  19. Typical MD5 use • Password encryption for storage and network • Example: OpenSim passwords • http://beta.opensimulator.org/node/56

  20. Dictionary Attack • Attempt at deciphering passwords by using words from a dictionary • Brute-force or probabilistic • Given 9e107d9d372bb6826bd81d3542a419d6 • Try MD5(words) and compare the hash

  21. Dictionary Attack Counter-Measure • Salts: append MD5(password) with an arbitrary (long) number, and hash that • Result = MD5(MD5(password) : salt) • Need to keep the salt around for password verification • Example: OpenSim passwords

  22. Main Lesson about Passwords • Avoid transmitting and storing naked passwords! • Next: transmitting confidential data over the Internet

  23. Remember Wifi? POST /wifi/login HTTP/1.1 Hostname: … Content-Type: … Content-Length: … METHOD=login&firstname=foo&lastname=bar&password=hereismypassword Naked transmission!

  24. Attacks • Eavesdropping • Remember all routing that happens on the Internet • Man-in-the-middle • Malicious server pretends to be target server

  25. Encryption of data • JavaScript-encrypt before sending • Application overhead • Use Transport Layer Security (TLS)

  26. SSL/TLS • Extra pieces of transport-layer protocol for negotiating cyphers and ensuring authentication of the server • Bottom line: • Payload data is encrypted before sending, decrypted upon reception

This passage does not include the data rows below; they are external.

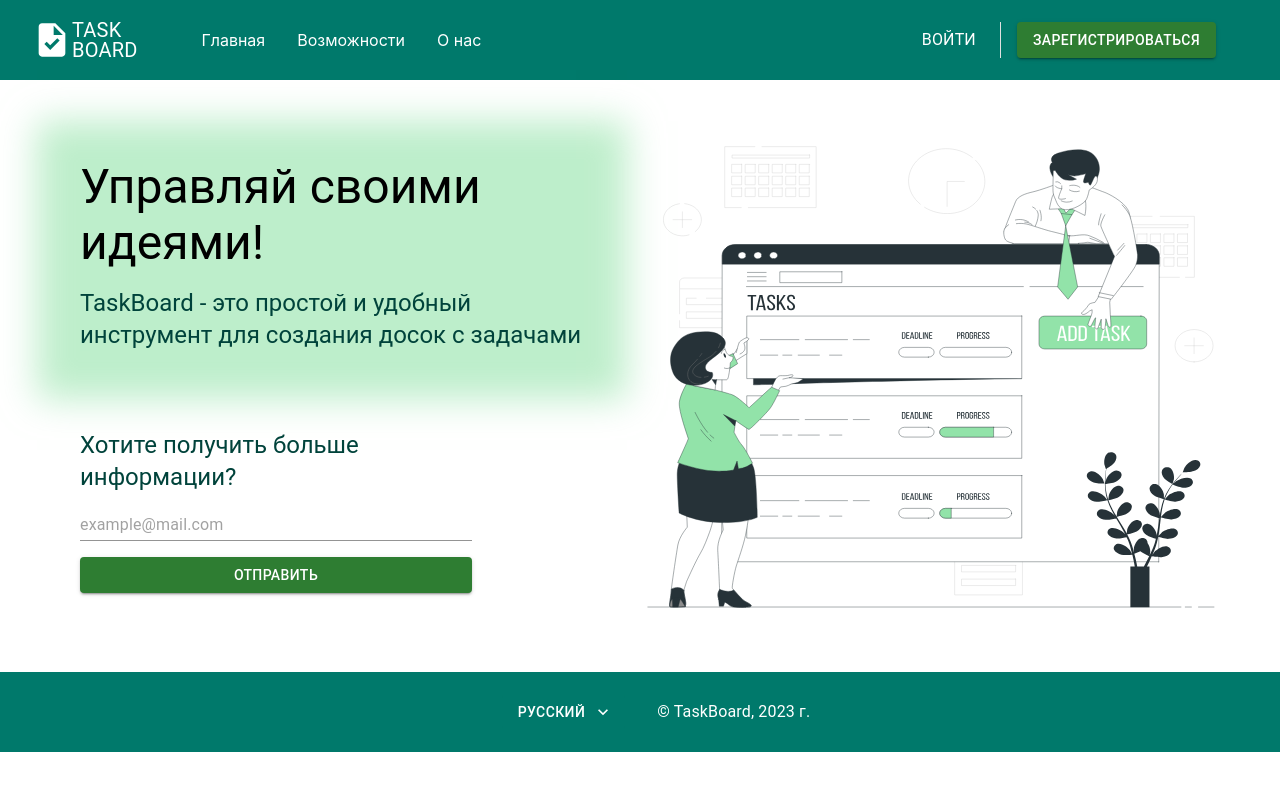
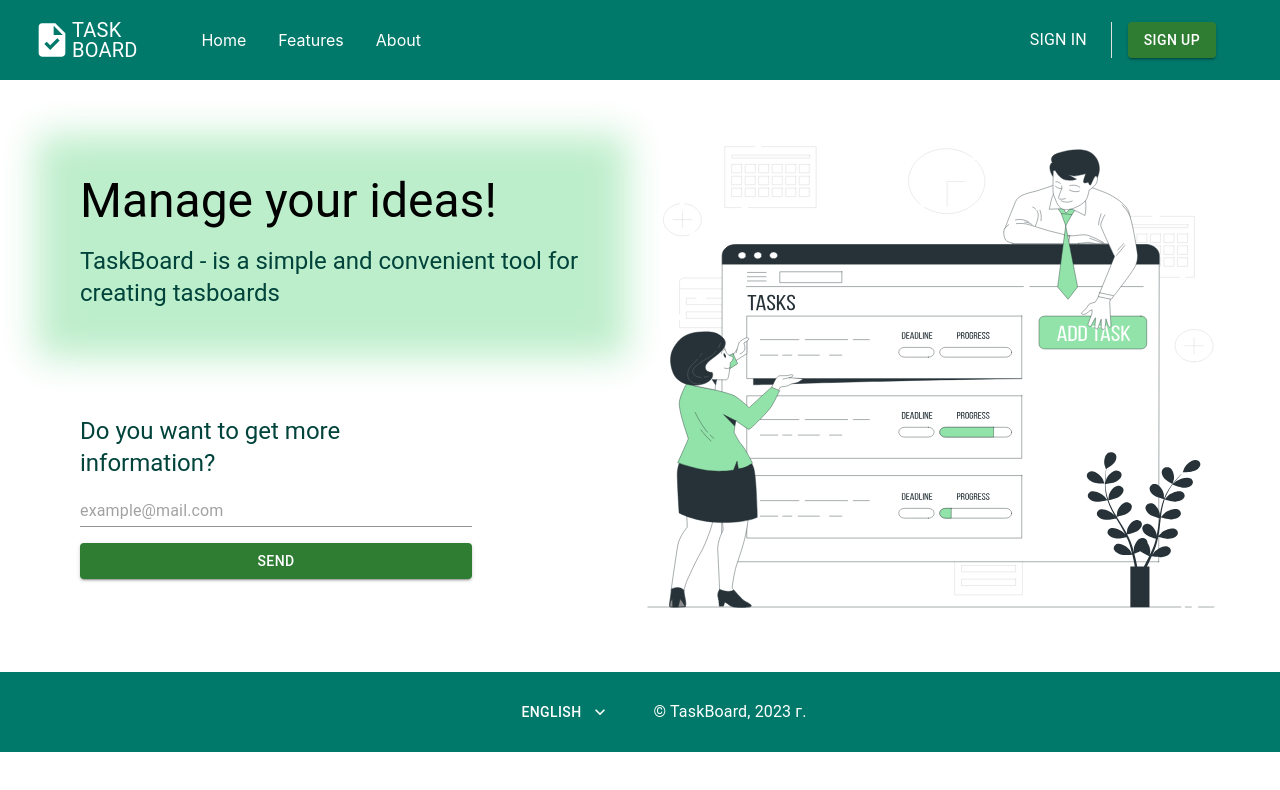
Before and after one commit to olgashumilova/task-board, a React (Create React App) app: page / in a window 1280 px wide. Shown: the top 790 px of the page. Built offline with nearby package versions, Linux system fonts and the light colour scheme.

Commit message:
added i18n

```diff
--- a/package.json
+++ b/package.json
@@ -15,8 +15,10 @@
     "@types/react": "^18.0.27",
     "@types/react-dom": "^18.0.10",
     "eslint": "^8.33.0",
+    "i18next-browser-languagedetector": "^7.0.1",
     "react": "^18.2.0",
     "react-dom": "^18.2.0",
+    "react-i18next": "^12.1.5",
     "react-router-dom": "^6.8.1",
     "react-scripts": "5.0.1",
     "typescript": "^4.9.5",
--- a/src/App.tsx
+++ b/src/App.tsx
@@ -1,10 +1,5 @@
-import React from "react";
-import logo from "./logo.svg";
-
 import theme from "./provider/theme";
 import { ThemeProvider } from "@mui/material/styles";
-
-import { Box, Paper, Typography } from "@mui/material/";
 
 import HomePage from "./pages/HomePage/HomePage";
 import LandingPage from "./pages/LandingPage/LandindPage";
@@ -18,7 +13,6 @@ function App() {
     <ThemeProvider theme={theme}>
       <HeaderComponent />
       {isUserLoggedIn ? <HomePage /> : <LandingPage />}
-
       <FooterComponent />
     </ThemeProvider>
   );
--- a/src/components/FooterComponent/FooterComponent.tsx
+++ b/src/components/FooterComponent/FooterComponent.tsx
@@ -1,21 +1,22 @@
 import React, { useState } from "react";
-import { Box, Button, Stack, Typography, Menu, MenuItem } from "@mui/material/";
+import { Button, Stack, Typography, Menu, MenuItem } from "@mui/material/";
 import KeyboardArrowDownIcon from "@mui/icons-material/KeyboardArrowDown";
-import IconButton from "@mui/material/IconButton";
+import { useTranslation } from "react-i18next";
 
 const options = ["Русский", "English"];
-
 const ITEM_HEIGHT = 48;
 
 const FooterComponent = () => {
+  const { i18n } = useTranslation();
+
   const [anchorEl, setAnchorEl] = useState<null | HTMLElement>(null);
-  const [currentLanguage, setCurrentLanguage] = useState<string>("Русский");
   const open = Boolean(anchorEl);
   const handleClick = (event: React.MouseEvent<HTMLElement>) => {
     setAnchorEl(event.currentTarget);
   };
+
   const selectLanguage = (option: string) => {
-    setCurrentLanguage(option);
+    i18n.changeLanguage(option === "Русский" ? "ru" : "en");
     setAnchorEl(null);
   };
 
@@ -41,7 +42,7 @@ const FooterComponent = () => {
           onClick={handleClick}
           endIcon={<KeyboardArrowDownIcon />}
         >
-          {currentLanguage}
+          {i18n.language === "ru" ? "Русский" : "English"}
         </Button>
         <Menu
           id="long-menu"
--- a/src/components/HeaderComponent/HeaderComponent.tsx
+++ b/src/components/HeaderComponent/HeaderComponent.tsx
@@ -1,16 +1,10 @@
-import {
-  Box,
-  Paper,
-  Typography,
-  Divider,
-  Container,
-  Button,
-  Link,
-  Stack,
-} from "@mui/material";
+import { Typography, Divider, Button, Link, Stack } from "@mui/material";
 import TaskIcon from "@mui/icons-material/Task";
+import { useTranslation } from "react-i18next";
 
 const HeaderComponent = () => {
+  const { t } = useTranslation();
+
   return (
     <Stack
       bgcolor={"primary.main"}
@@ -53,13 +47,13 @@ const HeaderComponent = () => {
       <Stack width={"100%"} direction="row" justifyContent={"space-between"}>
         <Stack direction="row" spacing={4} alignItems={"center"}>
           <Link href="#" underline="hover" color={"primary.contrastText"}>
-            Главная
+            {t("header.home")}
           </Link>
           <Link href="#" underline="hover" color={"primary.contrastText"}>
-            Возможности
+            {t("header.features")}
           </Link>
           <Link href="#" underline="hover" color={"primary.contrastText"}>
-            О нас
+            {t("header.about")}
           </Link>
         </Stack>
         <Stack
@@ -69,10 +63,10 @@ const HeaderComponent = () => {
           marginRight={8}
         >
           <Button variant="text">
-            <Typography color={"white"}>Войти</Typography>
+            <Typography color={"white"}>{t("header.signIn")}</Typography>
           </Button>
           <Button variant="contained" color="success">
-            Зарегистрироваться
+            {t("header.signUp")}
           </Button>
         </Stack>
       </Stack>
--- /dev/null
+++ b/src/i18n.ts
@@ -0,0 +1,49 @@
+import i18n from "i18next";
+import { initReactI18next } from "react-i18next";
+import LanguageDetector from "i18next-browser-languagedetector";
+
+i18n
+  .use(LanguageDetector)
+  .use(initReactI18next)
+  .init({
+    resources: {
+      ru: {
+        translation: {
+          landingPage: {
+            title: "Управляй своими идеями!",
+            description:
+              "TaskBoard - это простой и удобный инструмент для создания досок с задачами",
+            formTitle: "Хотите получить больше информации?",
+            formButton: "Отправить",
+          },
+          header: {
+            home: "Главная",
+            features: "Возможности",
+            about: "О нас",
+            signIn: "Войти",
+            signUp: "Зарегистрироваться",
+          },
+        },
+      },
+      en: {
+        translation: {
+          landingPage: {
+            title: "Manage your ideas!",
+            description:
+              "TaskBoard - is a simple and convenient tool for creating tasboards",
+            formTitle: "Do you want to get more information?",
+            formButton: "Send",
+          },
+          header: {
+            home: "Home",
+            features: "Features",
+            about: "About",
+            signIn: "Sign In",
+            signUp: "Sign Up",
+          },
+        },
+      },
+    },
+    // lng: "ru",
+    fallbackLng: "ru",
+  });
--- a/src/pages/LandingPage/LandindPage.tsx
+++ b/src/pages/LandingPage/LandindPage.tsx
@@ -1,13 +1,6 @@
-import {
-  Box,
-  Button,
-  Input,
-  Paper,
-  Stack,
-  Typography,
-  TextField,
-} from "@mui/material/";
+import { Box, Button, Input, Stack, Typography } from "@mui/material/";
 import landingImage from "../../assets/landing-image.svg";
+import { useTranslation } from "react-i18next";
 
 const styles = {
   titleContainer: {
@@ -18,24 +11,25 @@ const styles = {
 };
 
 const LandingPage = () => {
+  const { t } = useTranslation();
+
   return (
     <Stack direction="row" padding={8}>
       <Stack width={"50%"} justifyContent={"space-around"} paddingLeft={2}>
         <Box style={styles.titleContainer}>
-          <Typography variant="h3">Управляй своими идеями!</Typography>
+          <Typography variant="h3">{t("landingPage.title")}</Typography>
           <Typography variant="h5" color={"#00433B"} marginTop={2}>
-            TaskBoard - это простой и удобный инструмент для создания досок с
-            задачами
+            {t("landingPage.description")}
           </Typography>
         </Box>
 
         <Stack width={"70%"} spacing={2} marginTop={6}>
           <Typography variant="h5" color={"#00433B"}>
-            Хотите получить больше информации?
+            {t("landingPage.formTitle")}
           </Typography>
           <Input placeholder="example@mail.com" />
           <Button variant="contained" color="success">
-            Отправить
+            {t("landingPage.formButton")}
           </Button>
         </Stack>
       </Stack>
```
Also changed, not shown: src/index.tsx (+7 -6 lines), 1 other file (tests, documents, lock files or other folders).
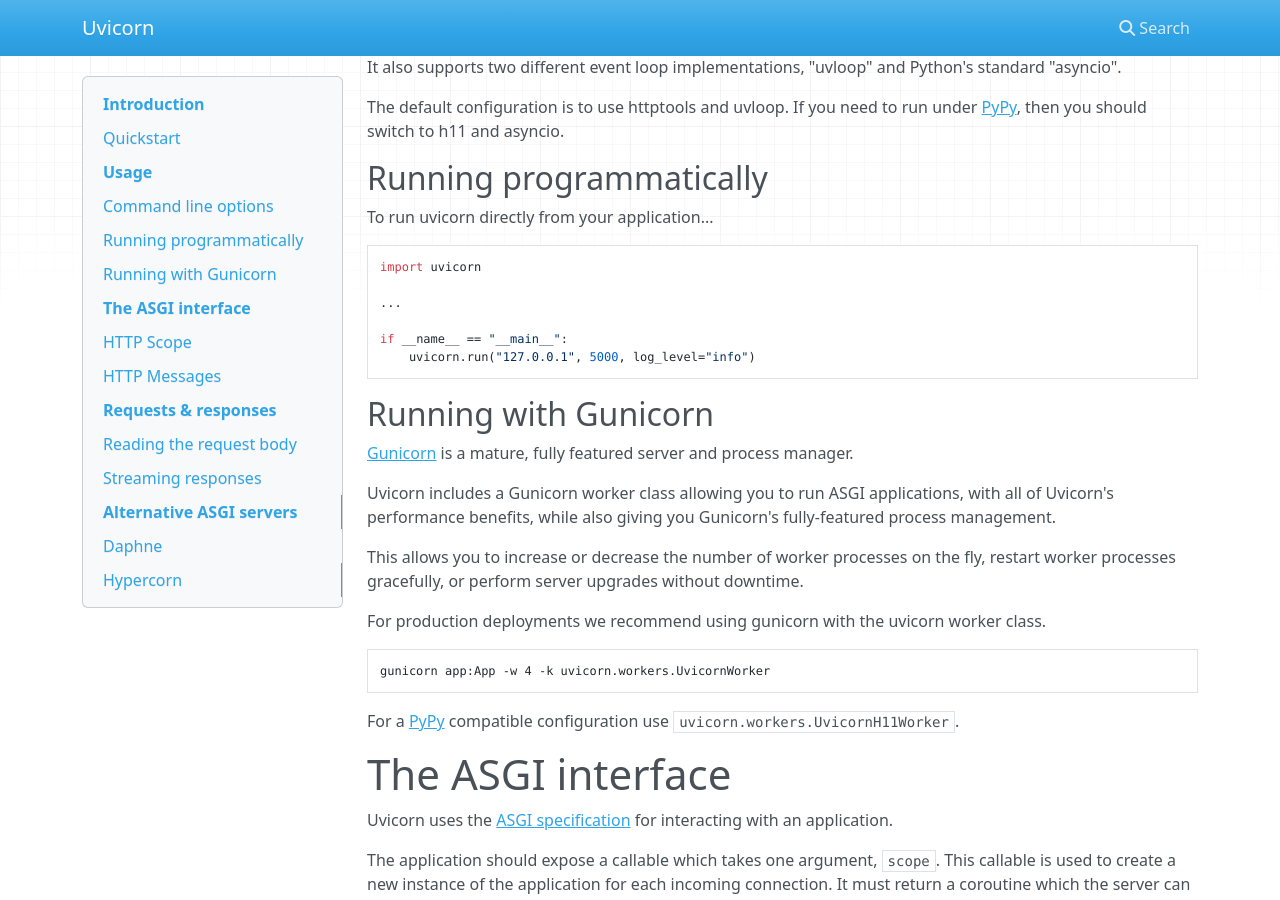
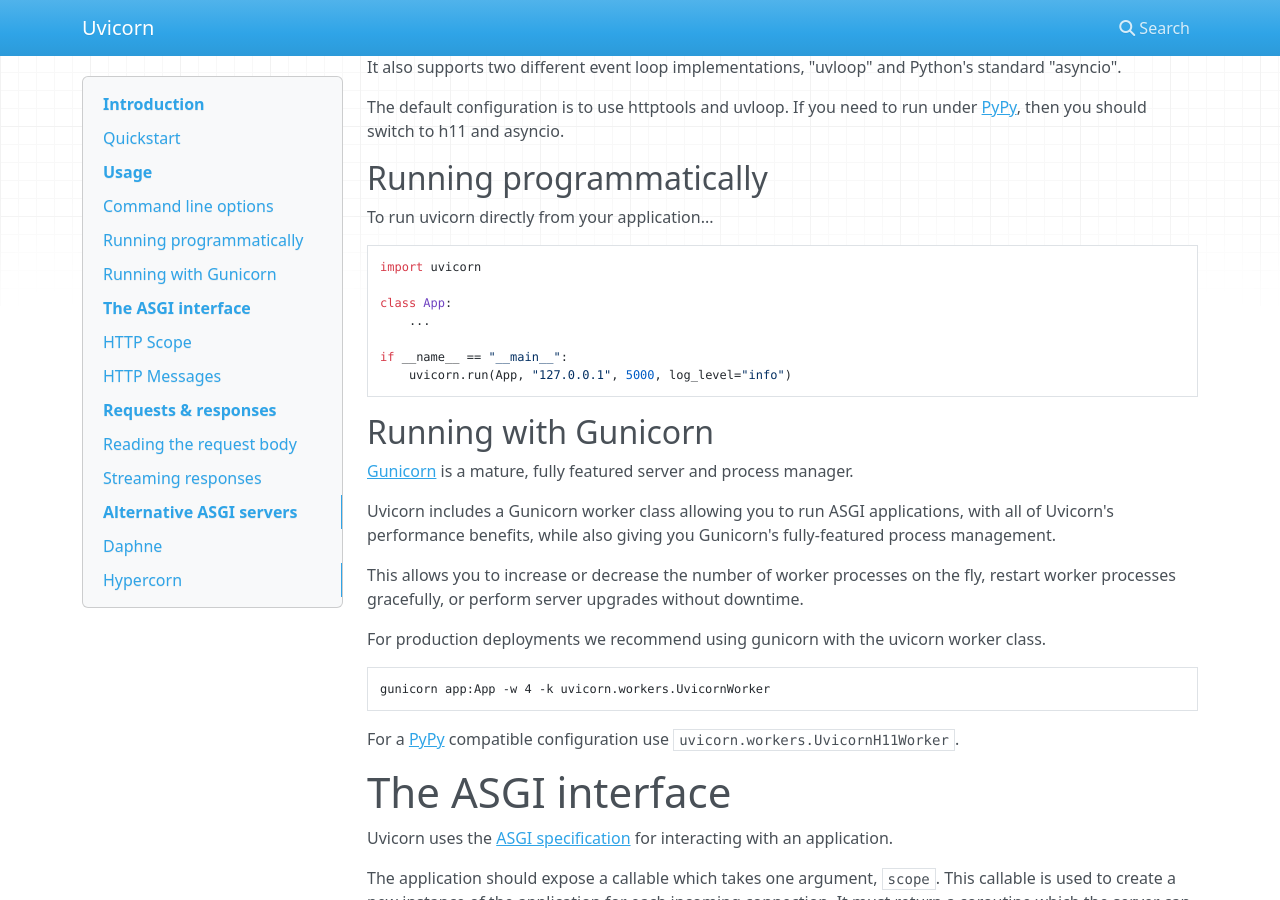
Before and after one commit to encode/uvicorn, an MkDocs documentation site: the page built from docs/index.md, in a window 1280 px wide and 900 px high, scrolled down 1417 px. Built offline with MkDocs 1.6.1, drawn with Linux system fonts in a browser that asks for light colours; nearby versions of some CDN libraries; old or Windows-style settings are respelled for this version of MkDocs.

Commit message:
Fix docs on running programmatically

````diff
--- a/docs/index.md
+++ b/docs/index.md
@@ -84,10 +84,11 @@
 ```python
 import uvicorn
 
-...
+class App:
+    ...
 
 if __name__ == "__main__":
-    uvicorn.run("127.0.0.1", 5000, log_level="info")
+    uvicorn.run(App, "127.0.0.1", 5000, log_level="info")
 ```
 
 ## Running with Gunicorn
````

  27. HTTPS = HTTP + SSL/TLS POST /wifi/login HTTP/1.1 Hostname: … Content-Type: … Content-Length: … METHOD=login&firstname=foo&lastname=bar&password=hereismypassword Unintelligible gibberish

  28. HTTPS = HTTP + SSL/TLS • https:// instead of http:// • Uses port 443 by default instead of port 80